### Task material
- Opening Delimiter -

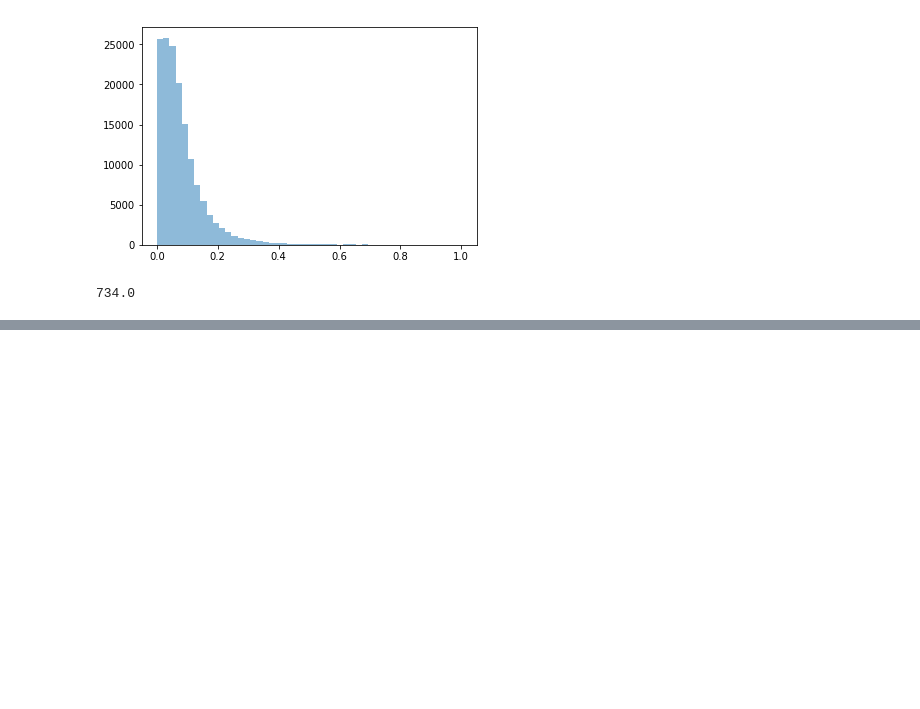
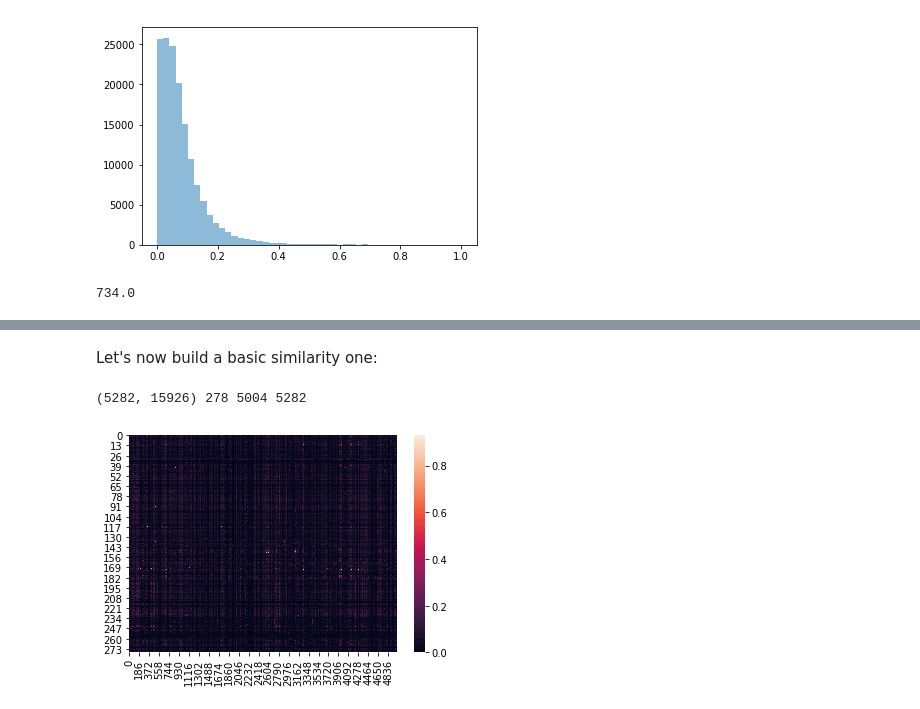
Before and after one commit to mmr12/Data-Science-lab-2018, a Jupyter notebook: PreperationWork/Looking_at_FAQ.ipynb, the cells around one changed output, grey strips where cells are left out. Saved outputs shown, nothing was run; the diff lists cells and outputs as text; code cells hidden in the pictures; blank space fills up the shorter version.

Commit message:
- Looked at duplicates and removed some - did TF-IDF on FAQ_ans and ticket_ans, generated some visualisations

```diff
--- a/PreperationWork/Looking_at_FAQ.ipynb
+++ b/PreperationWork/Looking_at_FAQ.ipynb
@@ -107,0 +131,8 @@ TypeError: A sparse matrix was passed, but dense data is required. Use X.toarray
+# %%
+# The next boxes are for when I tried to do this manually. Eventually settled for an approximate way
+# case A: this is a duplicate
+newa = np.append(newa, [ind[0]])
+newb = np.append(newb, [ind[1]])
+print(newa,'\n\n',newb,'\n\n', len(newa), len(newb))
+new_sim_matrix[ind] = 0
+new_sim_matrix[ind[1], ind[0]] = 0
@@ -107,0 +173,28 @@ TypeError: A sparse matrix was passed, but dense data is required. Use X.toarray
+# %%
+## DELETING DUPLICATES
+faq_ans = np.delete(faq_ans, newb)
+n_faq_ans = len(faq_ans)
+faq_ques = np.delete(faq_ques, newb)
+n_faq_ques = len(faq_ques)
+# %% [markdown]
+Let's now build a basic similarity one:
+# %%
+# Use same TF-IDF model as above
+# initialise model
+vectoriser2 = TfidfVectorizer(strip_accents='unicode', lowercase=True,analyzer='word')
+# create matrix: rows = all ans; cols = TI-IDF weighted word vector
+all_ans = list(faq_ans) + ticket_ans
+m2 = vectoriser2.fit_transform(all_ans)
+# DEBUG:
+print(m2.shape, len(faq_ans), len(ticket_ans), len(all_ans))
+# %% [output]
+(5282, 15926) 278 5004 5282
+# %%
+# Calculate similarities between faq ans and ticket ans
+SM = cosine_similarity(m2[:len(faq_ans),:], m2[len(faq_ans):,:])
+# %%
+# VISUALISATION: heatmap of the similarity matrix
+sns.heatmap(SM)
+plt.show()
+# %% [output]
+[figure, added]
```
Also changed, not shown: parts of 20 cells of this notebook.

- Closing Delimiter -

### About this task
Would you write out each entry word for word and omit the images?

### Written response
Before and after one commit to mmr12/Data-Science-lab-2018, a Jupyter notebook: PreperationWork/Looking_at_FAQ.ipynb, the cells around one changed output, grey strips where cells are left out. Saved outputs shown, nothing was run; the diff lists cells and outputs as text; code cells hidden in the pictures; blank space fills up the shorter version.

Commit message:
- Looked at duplicates and removed some - did TF-IDF on FAQ_ans and ticket_ans, generated some visualisations

```diff
--- a/PreperationWork/Looking_at_FAQ.ipynb
+++ b/PreperationWork/Looking_at_FAQ.ipynb
@@ -107,0 +131,8 @@ TypeError: A sparse matrix was passed, but dense data is required. Use X.toarray
+# %%
+# The next boxes are for when I tried to do this manually. Eventually settled for an approximate way
+# case A: this is a duplicate
+newa = np.append(newa, [ind[0]])
+newb = np.append(newb, [ind[1]])
+print(newa,'\n\n',newb,'\n\n', len(newa), len(newb))
+new_sim_matrix[ind] = 0
+new_sim_matrix[ind[1], ind[0]] = 0
@@ -107,0 +173,28 @@ TypeError: A sparse matrix was passed, but dense data is required. Use X.toarray
+# %%
+## DELETING DUPLICATES
+faq_ans = np.delete(faq_ans, newb)
+n_faq_ans = len(faq_ans)
+faq_ques = np.delete(faq_ques, newb)
+n_faq_ques = len(faq_ques)
+# %% [markdown]
+Let's now build a basic similarity one:
+# %%
+# Use same TF-IDF model as above
+# initialise model
+vectoriser2 = TfidfVectorizer(strip_accents='unicode', lowercase=True,analyzer='word')
+# create matrix: rows = all ans; cols = TI-IDF weighted word vector
+all_ans = list(faq_ans) + ticket_ans
+m2 = vectoriser2.fit_transform(all_ans)
+# DEBUG:
+print(m2.shape, len(faq_ans), len(ticket_ans), len(all_ans))
+# %% [output]
+(5282, 15926) 278 5004 5282
+# %%
+# Calculate similarities between faq ans and ticket ans
+SM = cosine_similarity(m2[:len(faq_ans),:], m2[len(faq_ans):,:])
+# %%
+# VISUALISATION: heatmap of the similarity matrix
+sns.heatmap(SM)
+plt.show()
+# %% [output]
+[figure, added]
```
Also changed, not shown: parts of 20 cells of this notebook.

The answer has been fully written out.